Assignment:
The answer must be a bare number: the count of lines below that contain "const".
_____
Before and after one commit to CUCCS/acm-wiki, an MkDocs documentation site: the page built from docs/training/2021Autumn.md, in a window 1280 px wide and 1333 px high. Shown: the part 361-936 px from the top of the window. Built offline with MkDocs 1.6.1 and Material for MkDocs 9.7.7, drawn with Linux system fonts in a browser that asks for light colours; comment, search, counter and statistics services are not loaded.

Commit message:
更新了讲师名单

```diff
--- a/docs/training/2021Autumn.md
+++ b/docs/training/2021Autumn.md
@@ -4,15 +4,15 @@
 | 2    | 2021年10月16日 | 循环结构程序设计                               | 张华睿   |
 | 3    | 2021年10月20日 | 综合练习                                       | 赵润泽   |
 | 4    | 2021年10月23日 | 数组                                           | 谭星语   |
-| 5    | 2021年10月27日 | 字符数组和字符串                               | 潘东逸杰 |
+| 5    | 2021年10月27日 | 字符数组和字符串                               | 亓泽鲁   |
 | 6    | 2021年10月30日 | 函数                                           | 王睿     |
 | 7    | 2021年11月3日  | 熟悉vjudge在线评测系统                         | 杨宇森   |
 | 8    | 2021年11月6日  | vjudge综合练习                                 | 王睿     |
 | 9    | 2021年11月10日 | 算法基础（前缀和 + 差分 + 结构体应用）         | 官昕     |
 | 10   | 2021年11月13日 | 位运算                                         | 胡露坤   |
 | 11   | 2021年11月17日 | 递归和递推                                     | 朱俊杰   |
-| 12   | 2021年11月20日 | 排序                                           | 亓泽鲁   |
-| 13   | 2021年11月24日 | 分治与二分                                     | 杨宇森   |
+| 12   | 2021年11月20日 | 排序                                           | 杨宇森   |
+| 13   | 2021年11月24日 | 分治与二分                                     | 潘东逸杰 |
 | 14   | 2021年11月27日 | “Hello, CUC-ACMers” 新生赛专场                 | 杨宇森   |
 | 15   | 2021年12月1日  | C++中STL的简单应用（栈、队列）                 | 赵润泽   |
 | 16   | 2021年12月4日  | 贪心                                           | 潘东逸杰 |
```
_____
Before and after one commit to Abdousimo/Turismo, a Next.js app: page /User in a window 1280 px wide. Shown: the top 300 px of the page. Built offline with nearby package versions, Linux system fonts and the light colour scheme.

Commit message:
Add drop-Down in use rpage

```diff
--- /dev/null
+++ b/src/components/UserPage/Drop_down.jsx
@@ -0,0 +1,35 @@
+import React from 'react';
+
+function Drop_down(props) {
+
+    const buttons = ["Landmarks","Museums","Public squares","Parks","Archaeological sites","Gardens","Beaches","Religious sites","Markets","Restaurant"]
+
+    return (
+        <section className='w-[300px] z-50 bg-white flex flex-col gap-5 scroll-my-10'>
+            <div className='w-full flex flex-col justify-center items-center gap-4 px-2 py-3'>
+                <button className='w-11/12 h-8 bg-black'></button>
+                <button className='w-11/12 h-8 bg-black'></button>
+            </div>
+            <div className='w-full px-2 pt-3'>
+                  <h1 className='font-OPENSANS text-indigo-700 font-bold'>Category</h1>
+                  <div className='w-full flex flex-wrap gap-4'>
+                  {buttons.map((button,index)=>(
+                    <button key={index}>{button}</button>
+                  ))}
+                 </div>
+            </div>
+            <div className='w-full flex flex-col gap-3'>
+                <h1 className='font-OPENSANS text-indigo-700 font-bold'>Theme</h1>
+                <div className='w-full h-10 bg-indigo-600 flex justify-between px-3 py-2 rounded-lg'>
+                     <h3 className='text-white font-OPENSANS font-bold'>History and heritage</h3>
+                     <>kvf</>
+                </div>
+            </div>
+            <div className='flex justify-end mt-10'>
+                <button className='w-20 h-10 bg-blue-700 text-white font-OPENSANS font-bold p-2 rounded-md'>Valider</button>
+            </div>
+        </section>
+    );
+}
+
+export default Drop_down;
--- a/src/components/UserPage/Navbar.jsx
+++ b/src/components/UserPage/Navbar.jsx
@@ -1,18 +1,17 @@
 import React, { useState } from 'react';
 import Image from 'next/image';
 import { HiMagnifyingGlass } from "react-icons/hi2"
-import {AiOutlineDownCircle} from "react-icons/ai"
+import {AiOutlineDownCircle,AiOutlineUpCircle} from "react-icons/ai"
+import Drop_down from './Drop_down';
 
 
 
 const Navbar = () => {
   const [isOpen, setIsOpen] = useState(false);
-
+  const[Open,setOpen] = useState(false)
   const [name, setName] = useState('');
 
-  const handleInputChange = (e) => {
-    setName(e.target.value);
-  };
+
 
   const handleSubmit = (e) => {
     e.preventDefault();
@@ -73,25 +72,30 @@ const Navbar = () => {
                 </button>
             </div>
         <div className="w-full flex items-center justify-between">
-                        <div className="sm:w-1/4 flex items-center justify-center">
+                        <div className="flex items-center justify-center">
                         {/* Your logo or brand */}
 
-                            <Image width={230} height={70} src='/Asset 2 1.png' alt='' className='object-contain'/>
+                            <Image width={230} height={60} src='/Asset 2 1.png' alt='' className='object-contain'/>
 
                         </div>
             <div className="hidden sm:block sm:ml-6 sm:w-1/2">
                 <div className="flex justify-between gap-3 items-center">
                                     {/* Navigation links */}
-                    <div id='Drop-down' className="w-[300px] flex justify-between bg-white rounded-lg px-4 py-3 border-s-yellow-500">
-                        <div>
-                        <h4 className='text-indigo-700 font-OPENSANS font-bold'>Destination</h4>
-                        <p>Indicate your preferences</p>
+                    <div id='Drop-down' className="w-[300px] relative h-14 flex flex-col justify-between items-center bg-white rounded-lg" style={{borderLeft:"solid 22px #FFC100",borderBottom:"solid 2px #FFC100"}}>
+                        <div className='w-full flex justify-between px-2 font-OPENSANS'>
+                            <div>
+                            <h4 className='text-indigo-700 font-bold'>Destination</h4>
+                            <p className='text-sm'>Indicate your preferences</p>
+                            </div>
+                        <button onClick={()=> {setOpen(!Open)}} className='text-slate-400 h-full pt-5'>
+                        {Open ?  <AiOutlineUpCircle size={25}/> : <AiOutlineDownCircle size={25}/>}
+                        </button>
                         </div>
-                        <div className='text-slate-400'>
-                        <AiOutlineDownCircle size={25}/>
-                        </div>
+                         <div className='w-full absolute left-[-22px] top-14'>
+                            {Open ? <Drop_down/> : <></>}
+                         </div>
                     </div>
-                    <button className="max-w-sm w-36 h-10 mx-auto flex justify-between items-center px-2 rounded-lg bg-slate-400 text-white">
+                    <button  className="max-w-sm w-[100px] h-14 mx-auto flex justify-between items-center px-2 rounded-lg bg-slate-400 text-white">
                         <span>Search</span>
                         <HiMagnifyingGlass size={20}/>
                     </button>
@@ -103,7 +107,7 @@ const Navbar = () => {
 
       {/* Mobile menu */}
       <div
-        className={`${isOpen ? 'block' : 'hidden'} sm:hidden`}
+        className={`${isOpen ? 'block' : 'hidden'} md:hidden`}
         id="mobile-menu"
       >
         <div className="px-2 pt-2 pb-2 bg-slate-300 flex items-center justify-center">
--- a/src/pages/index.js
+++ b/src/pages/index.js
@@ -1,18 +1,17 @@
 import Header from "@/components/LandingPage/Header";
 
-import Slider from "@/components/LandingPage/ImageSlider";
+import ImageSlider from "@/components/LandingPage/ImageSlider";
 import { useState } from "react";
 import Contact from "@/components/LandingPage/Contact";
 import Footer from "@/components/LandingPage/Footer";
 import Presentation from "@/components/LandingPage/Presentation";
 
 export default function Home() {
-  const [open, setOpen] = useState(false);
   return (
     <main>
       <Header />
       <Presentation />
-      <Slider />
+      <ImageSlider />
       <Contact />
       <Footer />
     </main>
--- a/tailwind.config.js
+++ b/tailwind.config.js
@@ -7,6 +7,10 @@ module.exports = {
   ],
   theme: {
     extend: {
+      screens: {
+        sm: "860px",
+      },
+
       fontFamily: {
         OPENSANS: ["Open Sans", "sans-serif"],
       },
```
_____
Task response:
10